(Task statement)
Scan the material and copy every line in which "files" appears.
########################################
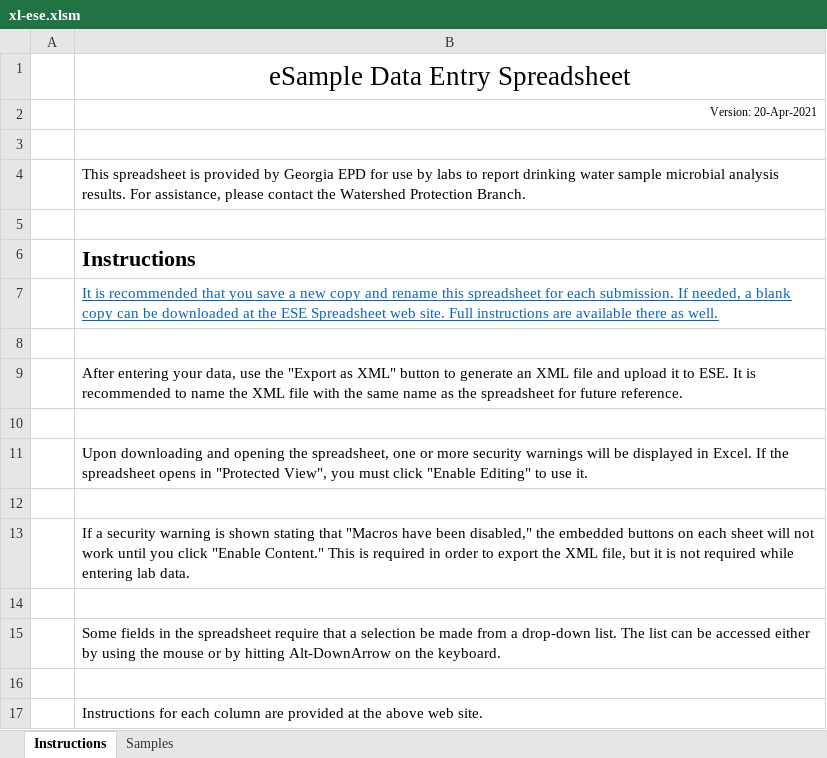
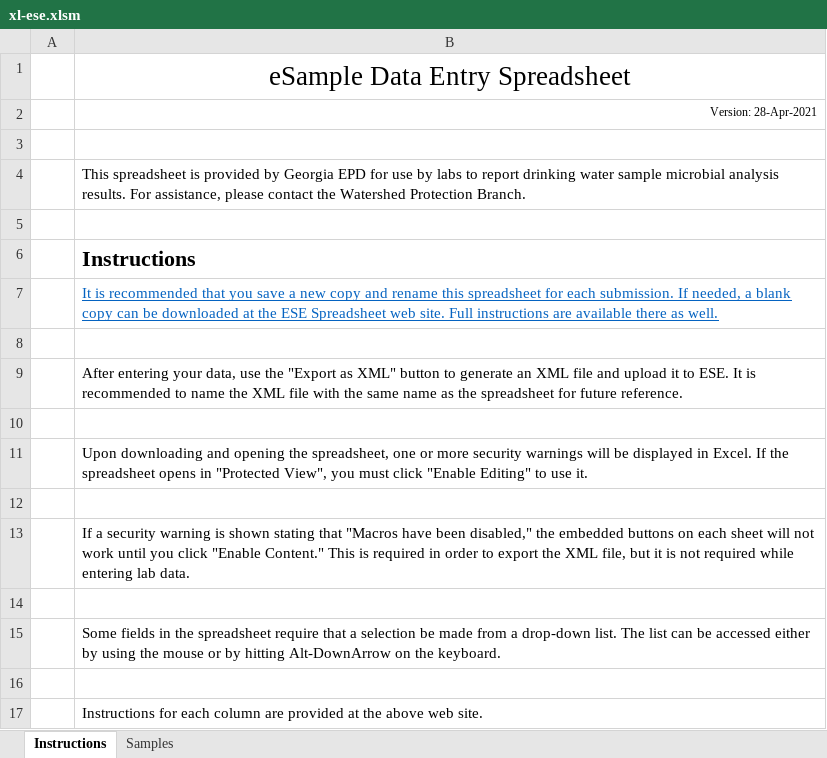
Before and after one commit to gaepdit/e-Sample-Entry-CSV, an Excel workbook: xl-ese.xlsm, sheet Instructions, drawn as a sheet; values as stored, in another font and other column widths than the file's, no borders; the diff names each change by its address in the sheet, - before the commit and + after, or states it on an @@ line.

Commit message:
Update version: 2021.4.28

```diff
--- a/xl-ese.xlsm (sheet Instructions)
+++ b/xl-ese.xlsm (sheet Instructions)
-B2: Version: 20-Apr-2021
+B2: Version: 28-Apr-2021
```
Also changed, not shown: 1 other file.
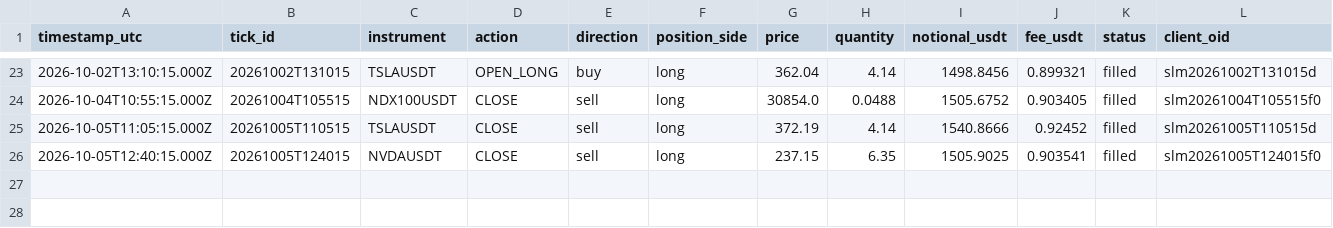
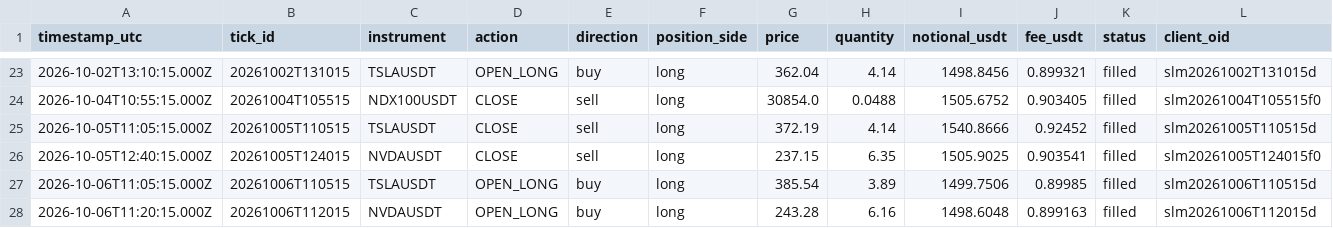
Before and after one commit to JohnboscoE/slimon, a CSV file: reports/paper_trades.csv, drawn as a sheet; only a part is shown, gaps mark what is left out; rows hold the shown columns only; the diff names each change by its address in the sheet, - before the commit and + after, or states it on an @@ line.

```diff
--- a/reports/paper_trades.csv
+++ b/reports/paper_trades.csv
+row 27: 2026-10-06T11:05:15.000Z | 20261006T110515 | TSLAUSDT | OPEN_LONG | buy | long | 385.54 | 3.89 | 1499.7506 | 0.89985 | filled | slm20261006T110515d
+row 28: 2026-10-06T11:20:15.000Z | 20261006T112015 | NVDAUSDT | OPEN_LONG | buy | long | 243.28 | 6.16 | 1498.6048 | 0.899163 | filled | slm20261006T112015d
```
Also changed, not shown: 4 other files.
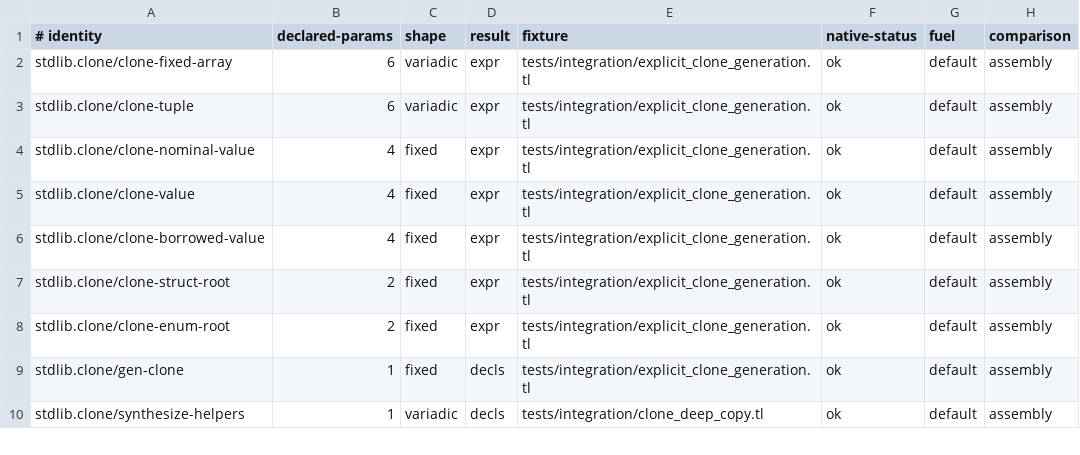
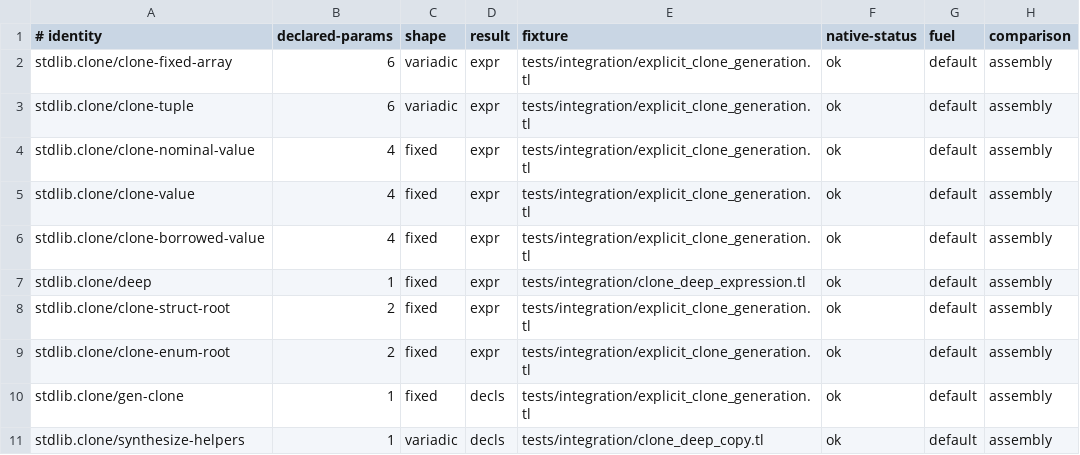
Before and after one commit to JoNil-Botta/typelisp, a TSV file: tools/embedded-stdlib-tlci/identity-fixtures.tsv, drawn as a sheet; only a part is shown.

Commit message:
stdlib: add type-directed clone.deep expression (#9875)
* stdlib: add type-directed clone.deep expression

* stdlib: keep clone.deep and its dispatcher native

* stdlib: use kebab-case for the reflected operand type

* ci: account for clone.deep in package TLCI prefix counts

```diff
--- a/tools/embedded-stdlib-tlci/identity-fixtures.tsv
+++ b/tools/embedded-stdlib-tlci/identity-fixtures.tsv
@@ -6,2 +6,3 @@ stdlib.clone/clone-value	4	fixed	expr	tests/integration/explicit_clone_generatio
 stdlib.clone/clone-borrowed-value	4	fixed	expr	tests/integration/explicit_clone_generation.tl	ok	default	assembly
+stdlib.clone/deep	1	fixed	expr	tests/integration/clone_deep_expression.tl	ok	default	assembly
 stdlib.clone/clone-struct-root	2	fixed	expr	tests/integration/explicit_clone_generation.tl	ok	default	assembly
```
Also changed, not shown: 20 other files.
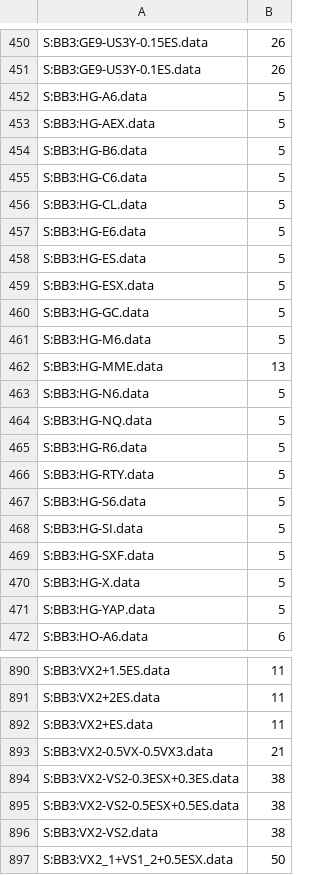
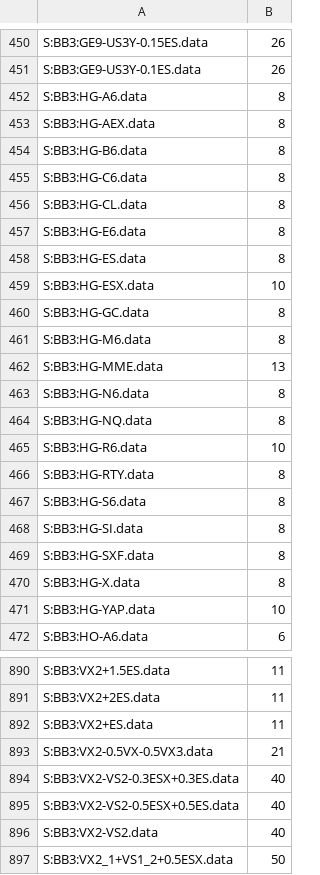
Before and after one commit to twangcode/eebb3, a CSV file: input/list_BB3.csv, drawn as a sheet; only a part is shown, gaps mark what is left out; the diff covers the shown part only.

```diff
--- a/input/list_BB3.csv
+++ b/input/list_BB3.csv
@@ -451,22 +451,22 @@ S:BB3:GE9-US3Y-0.15ES.data,26
 S:BB3:GE9-US3Y-0.1ES.data,26
-S:BB3:HG-A6.data,5
-S:BB3:HG-AEX.data,5
-S:BB3:HG-B6.data,5
-S:BB3:HG-C6.data,5
-S:BB3:HG-CL.data,5
-S:BB3:HG-E6.data,5
-S:BB3:HG-ES.data,5
-S:BB3:HG-ESX.data,5
-S:BB3:HG-GC.data,5
-S:BB3:HG-M6.data,5
+S:BB3:HG-A6.data,8
+S:BB3:HG-AEX.data,8
+S:BB3:HG-B6.data,8
+S:BB3:HG-C6.data,8
+S:BB3:HG-CL.data,8
+S:BB3:HG-E6.data,8
+S:BB3:HG-ES.data,8
+S:BB3:HG-ESX.data,10
+S:BB3:HG-GC.data,8
+S:BB3:HG-M6.data,8
 S:BB3:HG-MME.data,13
-S:BB3:HG-N6.data,5
-S:BB3:HG-NQ.data,5
-S:BB3:HG-R6.data,5
-S:BB3:HG-RTY.data,5
-S:BB3:HG-S6.data,5
-S:BB3:HG-SI.data,5
-S:BB3:HG-SXF.data,5
-S:BB3:HG-X.data,5
-S:BB3:HG-YAP.data,5
+S:BB3:HG-N6.data,8
+S:BB3:HG-NQ.data,8
+S:BB3:HG-R6.data,10
+S:BB3:HG-RTY.data,8
+S:BB3:HG-S6.data,8
+S:BB3:HG-SI.data,8
+S:BB3:HG-SXF.data,8
+S:BB3:HG-X.data,8
+S:BB3:HG-YAP.data,10
 S:BB3:HO-A6.data,6
@@ -893,5 +893,5 @@ S:BB3:VX2+ES.data,11
 S:BB3:VX2-0.5VX-0.5VX3.data,21
-S:BB3:VX2-VS2-0.3ESX+0.3ES.data,38
-S:BB3:VX2-VS2-0.5ESX+0.5ES.data,38
-S:BB3:VX2-VS2.data,38
+S:BB3:VX2-VS2-0.3ESX+0.3ES.data,40
+S:BB3:VX2-VS2-0.5ESX+0.5ES.data,40
+S:BB3:VX2-VS2.data,40
 S:BB3:VX2_1+VS1_2+0.5ESX.data,50
```
Also changed, not shown: 38 edited cells elsewhere in this file, output/BB3_filtered.csv, output/BB3_filtered_FIX.csv, 6 other files.
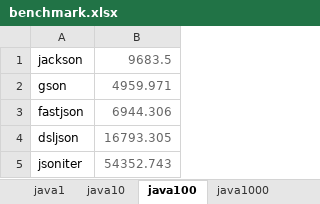
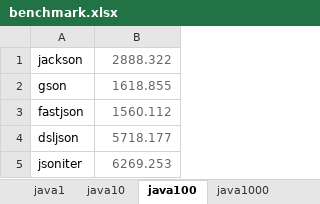
Before and after one commit to json-iterator/json-iterator.github.io, an Excel workbook: benchmarks/benchmark.xlsx, sheet java100, drawn as a sheet; values as stored, in another font and other column widths than the file's, no borders; charts and pictures not drawn; the diff names each change by its address in the sheet, - before the commit and + after, or states it on an @@ line.

```diff
--- a/benchmarks/benchmark.xlsx (sheet java100)
+++ b/benchmarks/benchmark.xlsx (sheet java100)
-B1: 9683.5
+B1: 2888.322
-B2: 4959.971
+B2: 1618.855
-B3: 6944.306
+B3: 1560.112
-B4: 16793.305
+B4: 5718.177
-B5: 54352.743
+B5: 6269.253
```
Also changed, not shown: sheet java1, sheet java10, charts or pictures.
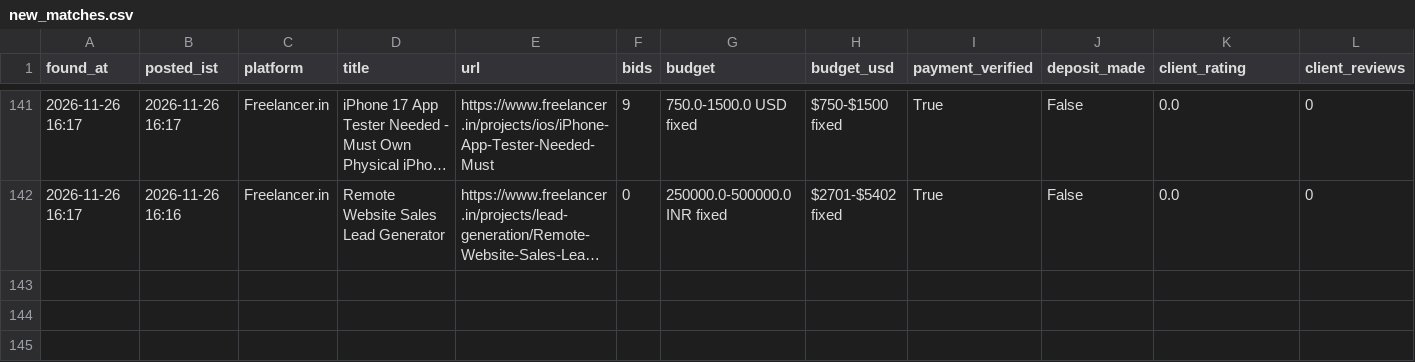
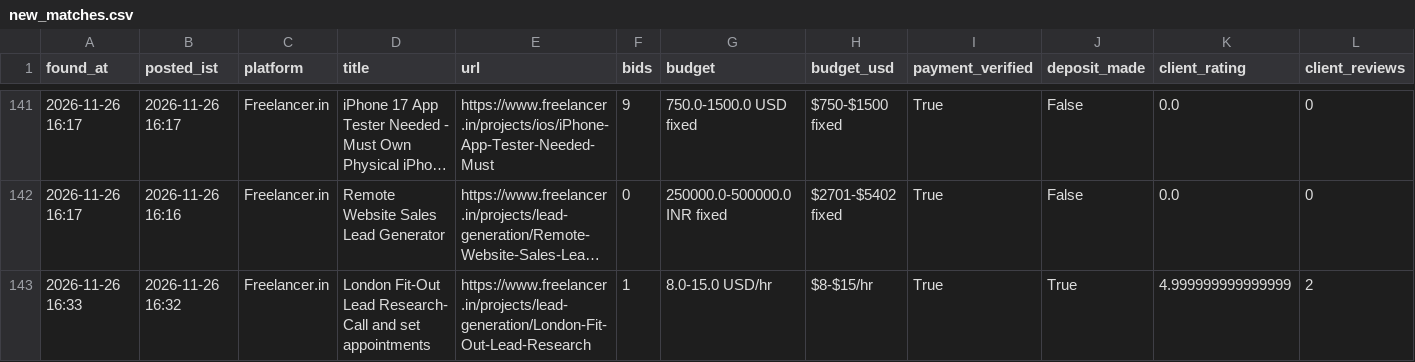
Before and after one commit to vinay2210974/freelance-gig-scanner, a CSV file: new_matches.csv, drawn as a sheet; only a part is shown, gaps mark what is left out; long unchanged cells end in …; rows hold the shown columns only; the diff names each change by its address in the sheet, - before the commit and + after, or states it on an @@ line.

```diff
--- a/new_matches.csv
+++ b/new_matches.csv
+row 143: 2026-11-26 16:33 | 2026-11-26 16:32 | Freelancer.in | London Fit-Out Lead Research- Call and set appointments | https://www.freelancer.in/projects/lead-generation/London-Fit-Out-Lead-Research | 1 | 8.0-15.0 USD/hr | $8-$15/hr | True | True | 4.999999999999999 | 2
```
Also changed, not shown: 3 other files.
########################################
(Solution for this task)
Also changed, not shown: 4 other files.
Also changed, not shown: 20 other files.
Also changed, not shown: 38 edited cells elsewhere in this file, output/BB3_filtered.csv, output/BB3_filtered_FIX.csv, 6 other files.
Also changed, not shown: 3 other files.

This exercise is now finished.